"is come, and the time of the dead, that they should be "Judged, and that thou shouldest give reward unto thy "servants the prophets, and to the saints, and them who "fear thy name, small and great, and shouldest destroy "them who destroy the earth." The day of this redemption and revolution is near, and, till it break forth, we desire that in patience you may possess your souls. This is a direction given to the disciples by our Saviour when foretelling the wars and commotions which would issue in the destruction of Jerusalem; and to us it is a seasonable admonition with relation to the revolutions which will precede, and the convulsions which will terminate, in the dissolution of the world. "Fret not thyself because of evil"doers, neither be thou envious against the workers of ini"quity.
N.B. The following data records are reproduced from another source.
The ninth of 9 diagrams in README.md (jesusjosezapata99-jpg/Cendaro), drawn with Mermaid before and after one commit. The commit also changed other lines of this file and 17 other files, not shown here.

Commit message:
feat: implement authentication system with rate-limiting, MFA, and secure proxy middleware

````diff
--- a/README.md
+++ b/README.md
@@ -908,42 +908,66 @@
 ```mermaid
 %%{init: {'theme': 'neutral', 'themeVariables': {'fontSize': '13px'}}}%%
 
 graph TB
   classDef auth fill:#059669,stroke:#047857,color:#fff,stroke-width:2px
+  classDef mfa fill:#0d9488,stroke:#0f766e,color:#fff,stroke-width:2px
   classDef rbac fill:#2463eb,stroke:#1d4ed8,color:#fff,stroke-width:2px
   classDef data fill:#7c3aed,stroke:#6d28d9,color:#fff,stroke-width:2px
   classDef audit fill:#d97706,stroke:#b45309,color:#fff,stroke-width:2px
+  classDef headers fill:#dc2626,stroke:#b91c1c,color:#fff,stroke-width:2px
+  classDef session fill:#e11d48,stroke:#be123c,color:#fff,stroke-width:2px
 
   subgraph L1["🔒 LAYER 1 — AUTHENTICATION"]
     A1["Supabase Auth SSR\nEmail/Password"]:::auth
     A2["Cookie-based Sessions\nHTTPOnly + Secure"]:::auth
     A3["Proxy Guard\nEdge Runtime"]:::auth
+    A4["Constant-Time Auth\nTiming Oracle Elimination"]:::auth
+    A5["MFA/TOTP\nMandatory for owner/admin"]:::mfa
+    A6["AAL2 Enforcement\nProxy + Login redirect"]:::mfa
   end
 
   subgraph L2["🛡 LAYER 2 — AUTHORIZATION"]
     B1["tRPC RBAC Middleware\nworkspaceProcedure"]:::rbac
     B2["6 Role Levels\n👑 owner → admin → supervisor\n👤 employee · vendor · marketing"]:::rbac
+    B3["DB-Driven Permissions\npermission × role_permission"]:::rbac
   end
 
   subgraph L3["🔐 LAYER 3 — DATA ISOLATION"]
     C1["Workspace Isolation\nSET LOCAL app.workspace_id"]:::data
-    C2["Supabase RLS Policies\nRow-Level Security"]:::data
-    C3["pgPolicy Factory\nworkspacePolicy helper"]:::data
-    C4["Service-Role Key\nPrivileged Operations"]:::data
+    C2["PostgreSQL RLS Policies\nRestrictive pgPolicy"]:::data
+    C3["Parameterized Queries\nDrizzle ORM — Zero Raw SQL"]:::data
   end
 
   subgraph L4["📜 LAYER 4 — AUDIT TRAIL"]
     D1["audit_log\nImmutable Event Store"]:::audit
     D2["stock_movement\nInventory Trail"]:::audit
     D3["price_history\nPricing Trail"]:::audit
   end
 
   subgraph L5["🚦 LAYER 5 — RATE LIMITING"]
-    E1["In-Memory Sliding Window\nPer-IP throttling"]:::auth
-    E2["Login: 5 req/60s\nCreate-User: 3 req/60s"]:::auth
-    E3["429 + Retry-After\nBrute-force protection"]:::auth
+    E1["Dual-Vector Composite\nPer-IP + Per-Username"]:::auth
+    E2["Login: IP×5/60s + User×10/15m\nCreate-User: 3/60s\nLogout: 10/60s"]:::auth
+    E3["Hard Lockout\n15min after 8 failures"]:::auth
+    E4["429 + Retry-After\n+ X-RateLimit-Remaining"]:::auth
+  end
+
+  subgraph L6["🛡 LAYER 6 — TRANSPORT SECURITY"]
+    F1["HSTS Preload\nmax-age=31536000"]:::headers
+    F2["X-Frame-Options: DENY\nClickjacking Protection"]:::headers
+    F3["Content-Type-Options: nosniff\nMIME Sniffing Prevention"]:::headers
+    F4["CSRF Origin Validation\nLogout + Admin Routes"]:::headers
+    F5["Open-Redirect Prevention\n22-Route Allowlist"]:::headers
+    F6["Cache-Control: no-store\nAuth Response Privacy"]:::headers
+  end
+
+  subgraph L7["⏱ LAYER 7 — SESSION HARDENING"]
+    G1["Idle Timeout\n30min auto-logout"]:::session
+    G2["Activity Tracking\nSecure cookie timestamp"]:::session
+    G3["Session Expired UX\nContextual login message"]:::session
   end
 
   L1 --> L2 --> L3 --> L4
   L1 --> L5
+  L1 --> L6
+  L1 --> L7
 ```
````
For they shall soon be cut down like the grass, "and wither as the green herb.-Rest in the Lord, and "wait patiently for his coming. Fret not thyself because "of him who prospereth in his way, because of the man "who bringeth wicked devices to pass. Cease from an"ger, and forsake wrath. Fret not thyself in any wise to "do evil; for evil-doers shall be cut off, but they who wait "upon the Lord shall inherit the earth.”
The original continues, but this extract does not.